In this article Aishwarya Karunakar addresses the current status and issues revolving around Primary education in India with special emphasis on rural areas.
A proper educational system lays the foundation for the progress of any nation. In the last decade, India has shown promising statistics revealing that it has reached up to 93% enrollment in primary schools. However, behind this veil lies the sad truth that these children show little progress when it comes to quality education. India is ranked a measly 63 on 64 in the Program for International Student Assessment. The ASER Report, 2011 stated that only 48.2% of them have been able to continue till Grade 2 level. Such shocking decrease in levels raise questions regarding the state of primary education in the country.
WHAT AILS THE PRIMARY EDUCATION SYSTEM IN INDIA?
India with more than 740,000 schools has supposedly the largest education system in the world. This is a country of 1.25 billion people with about 200 million kids studying in primary and secondary school. When one comes to think of it,India is rightly called the ‘land of villages’. A majority of this population lives in villages and herein lies the problem of educating India’s young population. Taking education to rural areas is a difficult task. Statistics reveal that more than 80% kids begin grade 1 but less than 50% make it to grade 8 clearly indicating the fact that dropout rates are exceedingly high. This is primarily due to lack of awareness about the merits of education in rural areas. Also reasons such as parents wanting their kids to work for a living and gender bias towards girls in rural area adds to the problem. Tackling the issue of gender equality remains a problem till date in India and this issue has gnawed its way to education as well with people in rural areas keepig girls on a lesser footing as compared to boys.
The Government of India started a grand initiative called ‘Sarva Shiksha Abhiyan'(SSA) in 2001 with the aim of educating with a pledge of making every child enrolled in a school by 2005. SSA has shown significant progress in improving primary education in India. The number of out -of -school children reduced from 8 million(2009) to 3 million(2012). 1,95,000 primary schools were sanctioned, 2 million additional posts for teachers were created, 2,30,000 drinking water projects were approved and most importantly, gender parity was achieved.
In spite of this, primary education India still does not meet the required standards.

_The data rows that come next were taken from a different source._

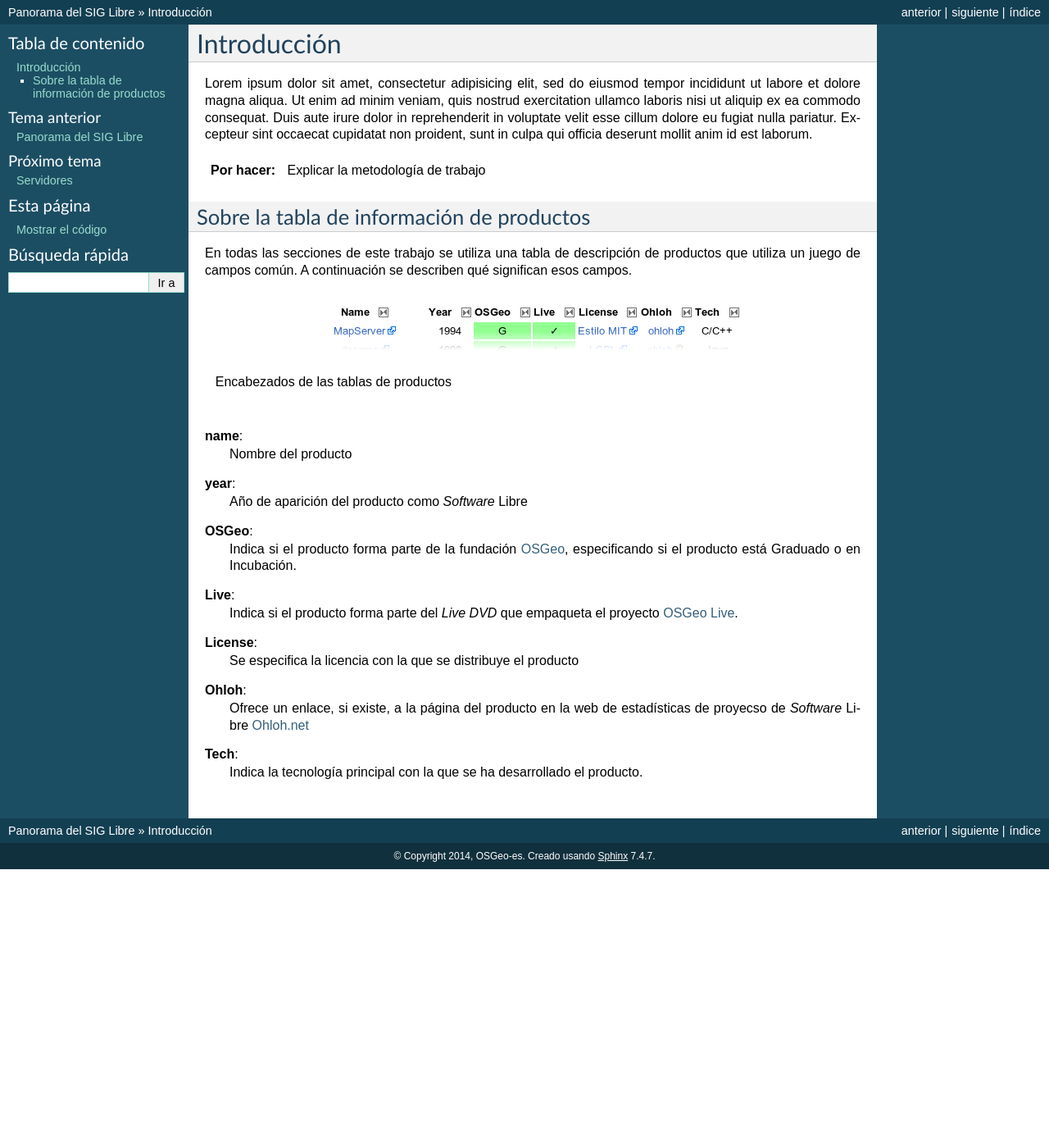
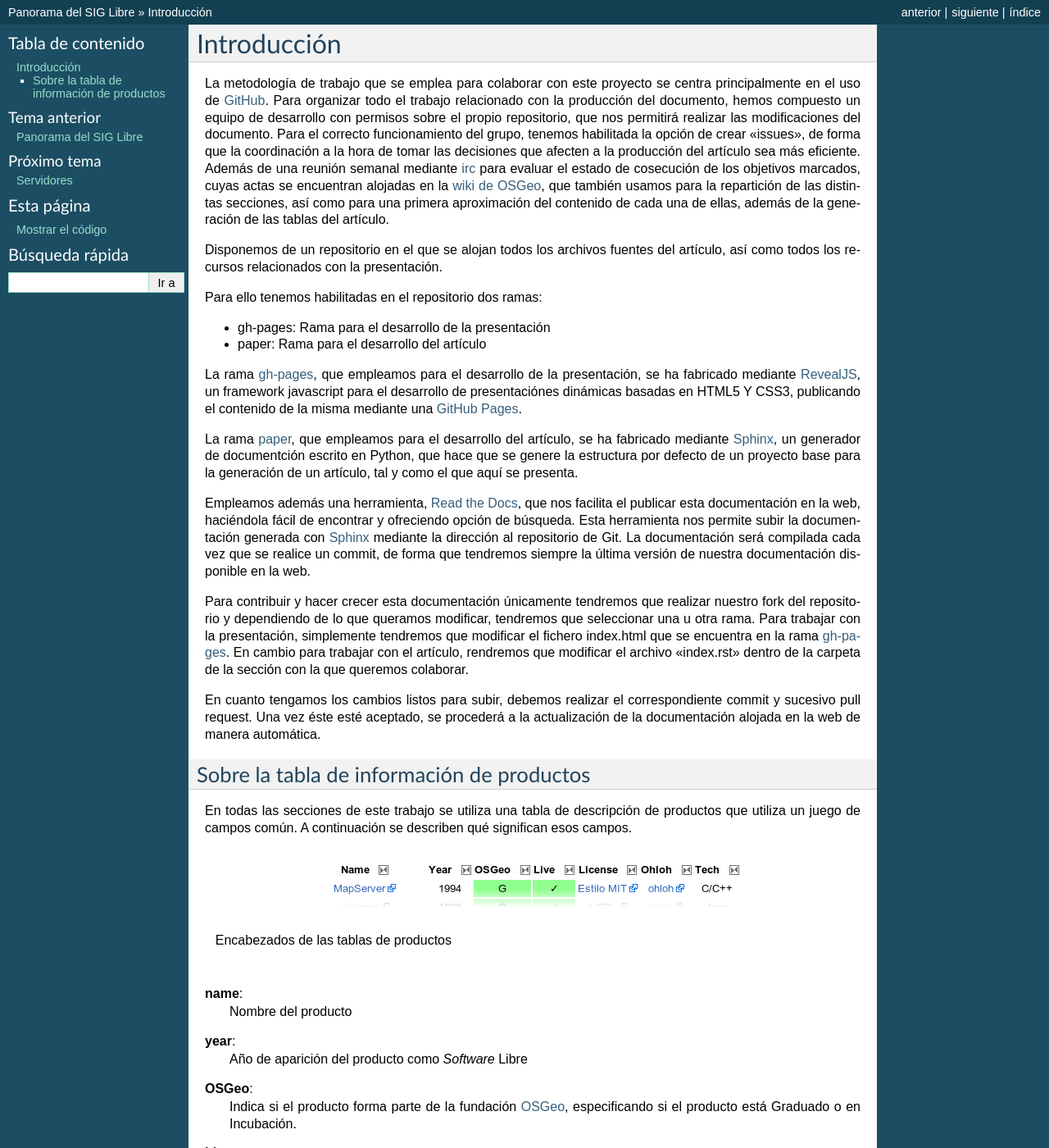
Before and after one commit to OSGeo-ES/panorama-siglibre8, a Sphinx documentation site: the page built from source/introduccion.rst, in a window 1280 px wide and 1400 px high. Shown: the whole window at 82% size. Built offline with Sphinx 7.4.7, drawn with Linux system fonts in a browser that asks for light colours.

Commit message:
Add introduction to main section.

```diff
--- a/source/introduccion.rst
+++ b/source/introduccion.rst
@@ -4,15 +4,25 @@
 Introducción
 ************
 
-Lorem ipsum dolor sit amet, consectetur adipisicing elit, sed do eiusmod
-tempor incididunt ut labore et dolore magna aliqua. Ut enim ad minim veniam,
-quis nostrud exercitation ullamco laboris nisi ut aliquip ex ea commodo
-consequat. Duis aute irure dolor in reprehenderit in voluptate velit esse
-cillum dolore eu fugiat nulla pariatur. Excepteur sint occaecat cupidatat non
-proident, sunt in culpa qui officia deserunt mollit anim id est laborum.
+La metodología de trabajo que se emplea para colaborar con este proyecto se centra principalmente en el uso de GitHub_. Para organizar todo el trabajo relacionado con la producción del documento, hemos compuesto un equipo de desarrollo con permisos sobre el propio repositorio, que nos permitirá realizar las modificaciones del documento. Para el correcto funcionamiento del grupo, tenemos habilitada la opción de crear "issues", de forma que la coordinación a la hora de tomar las decisiones que afecten a la producción del artículo sea más eficiente. Además de una reunión semanal mediante irc_ para evaluar el estado de cosecución de los objetivos marcados, cuyas actas se encuentran alojadas en la `wiki de OSGeo`_, que también usamos para la repartición de las distintas secciones, así como para una primera aproximación del contenido de cada una de ellas, además de la generación de las tablas del artículo.
 
-.. todo:: Explicar la metodología de trabajo
+Disponemos de un repositorio en el que se alojan todos los archivos fuentes del artículo, así como todos los recursos relacionados con la presentación.
 
+Para ello tenemos habilitadas en el repositorio dos ramas:
+
+* gh-pages: Rama para el desarrollo de la presentación
+* paper: Rama para el desarrollo del artículo
+
+La rama `gh-pages`_, que empleamos para el desarrollo de la presentación, se ha fabricado mediante RevealJS_, un framework javascript para el desarrollo de presentaciónes dinámicas basadas en HTML5 Y CSS3, publicando el contenido de la misma mediante una `GitHub Pages`_.
+
+La rama paper_, que empleamos para el desarrollo del artículo, se ha fabricado mediante Sphinx_, un generador de documentción escrito en Python, que hace que se genere la estructura por defecto de un proyecto base para la generación de un artículo, tal y como el que aquí se presenta.
+
+Empleamos además una herramienta, `Read the Docs`_, que nos facilita el publicar esta documentación en la web, haciéndola fácil de encontrar y ofreciendo opción de búsqueda.
+Esta herramienta nos permite subir la documentación generada con Sphinx_ mediante la dirección al repositorio de Git. La documentación será compilada cada vez que se realice un commit, de forma que tendremos siempre la última versión de nuestra documentación disponible en la web.
+
+Para contribuir y hacer crecer esta documentación únicamente tendremos que realizar nuestro fork del repositorio y dependiendo de lo que queramos modificar, tendremos que seleccionar una u otra rama. Para trabajar con la presentación, simplemente tendremos que modificar el fichero index.html que se encuentra en la rama `gh-pages`_. En cambio para trabajar con el artículo, rendremos que modificar el archivo "index.rst" dentro de la carpeta de la sección con la que queremos colaborar.
+
+En cuanto tengamos los cambios listos para subir, debemos realizar el correspondiente commit y sucesivo pull request. Una vez éste esté aceptado, se procederá a la actualización de la documentación alojada en la web de manera automática.
 
 .. _info-tabla:
 
@@ -45,3 +55,12 @@ En todas las secciones de este trabajo se utiliza una tabla de descripción de p
 
 
 .. _Ohloh.net: http://ohloh.net
+.. _GitHub: https://github.com/
+.. _wiki de OSGeo: http://wiki.osgeo.org/wiki/Panorama_SIG_Libre_2014
+.. _Sphinx: http://sphinx-doc.org/
+.. _Read the Docs: https://readthedocs.org/
+.. _irc: http://webchat.freenode.net/#
+.. _paper: https://github.com/moiarcsan/panorama-siglibre8/tree/paper
+.. _gh-pages: https://github.com/moiarcsan/panorama-siglibre8/tree/gh-pages
+.. _RevealJS: http://revealjs.com/
+.. _GitHub Pages: http://pages.github.com/
```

The reasons are as diverse as this country’s population. India’s education system faces a multitude of challenges.
The first one is lack of proficient teachers or inadequate support. The teachers teaching in rural areas are faced with numerous problems. Dhin Jhingra is a senior civil servant in the IAS and has been quoted saying:“Teachers have to teach multiple grades, textbooks are pitched far above the comprehension level of students, and each classroom has children with different levels of learning achievements.” A rural school teacher may have to juggle different grades at the same time.
Then comes the problem of linguistic diversity. India has a number of spoken regional languages which makes it difficult for students to communicate. English is the medium of education to be used in schools .However, when the teachers themselves are not fluent in the language, imparting skills in English to students becomes a stressful job indeed. Statistics show that as of 2008-09, 45% of these teachers haven’t studied above 12th grade, revealing the embarrassing state of the teachers in primary schools. Combined with this is the lack of interest on part of the teachers. It was observed that many teachers were marked absent on working days with an average of 3 present on any given day.
The Government of India is making numerous efforts to increase the literacy rates and to get education to every nook and corner of the country. Keeping this in mind, the midday meal plan was initiated and surprisingly enrollment rates shot up due to providing just one meal a day. This shows that poverty has a huge role to play as well. India lives in its poor villages. At the end, everything boils down to the hard truth of poverty in India. Forced to lead lives in such limited means, people have no option but to make every member work for feeding themselves.
But, keeping these factors aside, the biggest flaw is the rote learning system that is plaguing not only primary but also all other levels of education in India. Students in India are under great pressure of scoring marks and added to this is the extremely ridiculous teaching methodology that teachers use making students repeat parts of text over and over again. This type of learning scars the mentality of a student and makes him unable to comprehend the technicalities of the syllabus. All these problems need to be tackled with great perseverance and patience if any development is to be expected.
A number of NGOs today cater to the needs of education of rural kids which is a welcome change and greatly helps in the aim of ‘Education for all’. India, right now, has the proper means , funds, good infrastructure in place for primary schools , well remunerated teachers. Primary education is showing improvements, enrollment rates are increasing. What remains to be seen, however, is how India tackles these persistent problems using a skilled workforce for this very well decides India’s growth in the world in the coming years. Education lays the foundation for a nation’s success and India has to surpass regional, socio-economic and cultural boundaries to achieve education for everyone. Here’s to ‘EDUCATION FOR ALL’.